Task brief → Each line in the entries below that contains the word "part" counts once. Report how many there are and nothing more.

Dataset items →

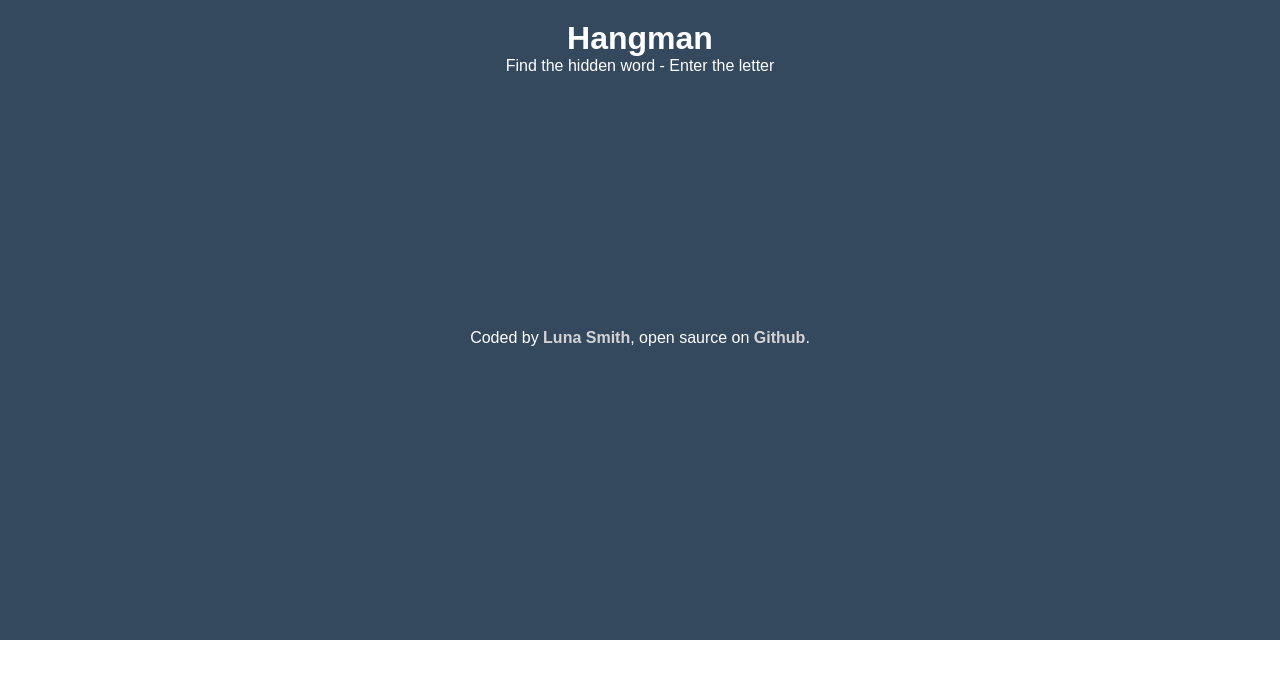
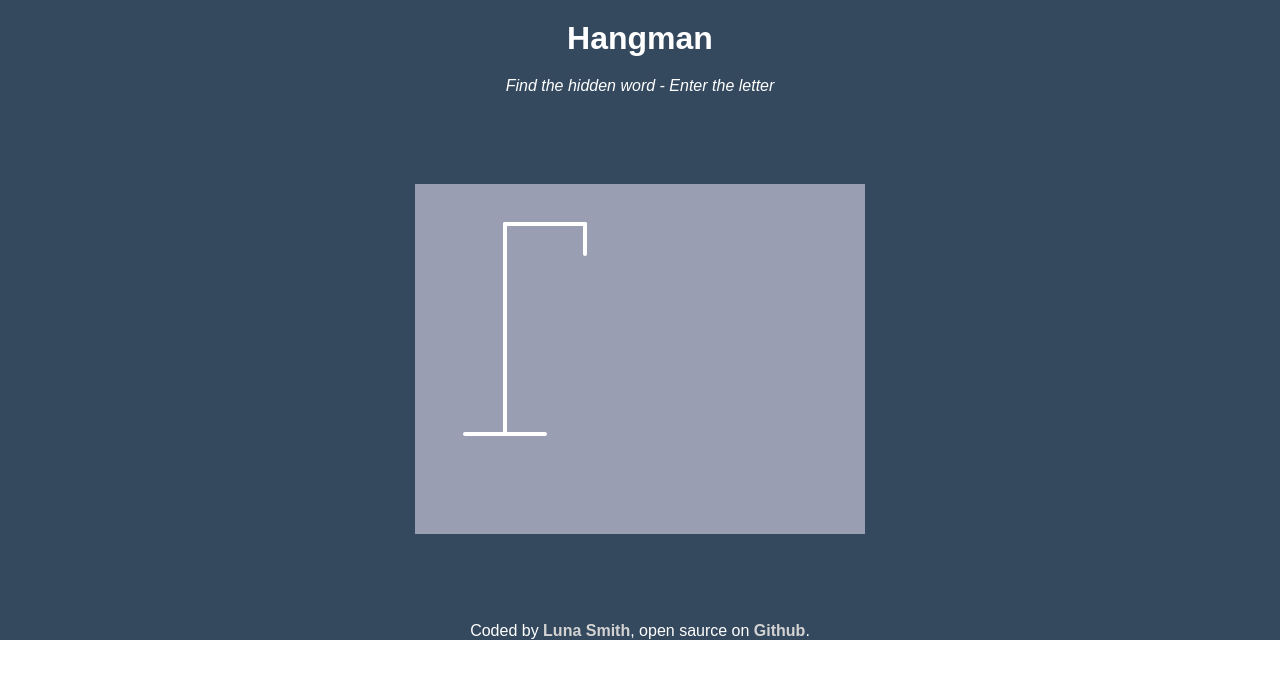
Before and after one commit to Lu-Smith/hangman-react-typescript, a React (Create React App) app: page / in a window 1280 px wide. Shown: the top 678 px of the page. Built offline with nearby package versions, Linux system fonts and the light colour scheme.

Commit message:
Updated App.css

```diff
--- a/src/App.css
+++ b/src/App.css
@@ -14,8 +14,34 @@
     margin: 20px 0 0;
 }
 
+.App p {
+    margin: 20px 0 0;
+    font-style: italic;
+}
+
 .App a {
     text-decoration: none;
     color: rgb(212, 211, 211);
     font-weight: 700;
 }
+
+.App .game-container {
+    padding: 20px 30px;
+    position: relative;
+    margin: auto;
+    height: 350px;
+    width: 450px;
+    color: black;
+    background-color: rgb(153, 158, 179);
+  }
+
+  .App .figure-container {
+    fill: transparent;
+    stroke: #fff;
+    stroke-width: 4px;
+    stroke-linecap: round;
+  }
+
+  .App .figure-part {
+    display: none;
+  }
--- a/src/components/Figure.tsx
+++ b/src/components/Figure.tsx
@@ -3,26 +3,22 @@ import React from 'react'
 const Figure = () => {
   return (
     <svg height="250" width="200" className="figure-container">
-    <div className='Rod'>
+    */ Rod /*
     <line x1="60" y1="20" x2="140" y2="20" />
     <line x1="140" y1="20" x2="140" y2="50" />
     <line x1="60" y1="20" x2="60" y2="230" />
     <line x1="20" y1="230" x2="100" y2="230" />
-    </div>
-    <div className='Head'>
+
+    */ Head /*
     <circle cx="140" cy="70" r="20" className="figure-part" />
-    </div>
-    <div className='Body'>
+    */ Body /*
     <line x1="140" y1="90" x2="140" y2="150" className="figure-part" />
-    </div>
-    <div className='Arms'>
+    */ Arms /*
     <line x1="140" y1="120" x2="120" y2="100" className="figure-part" />
     <line x1="140" y1="120" x2="160" y2="100" className="figure-part" />
-    </div>
-    <div className='Legs'>
+    */ Legs /*
     <line x1="140" y1="150" x2="120" y2="180" className="figure-part" />
     <line x1="140" y1="150" x2="160" y2="180" className="figure-part" />
-    </div>
   </svg>
   )
 }
```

Answer section → 7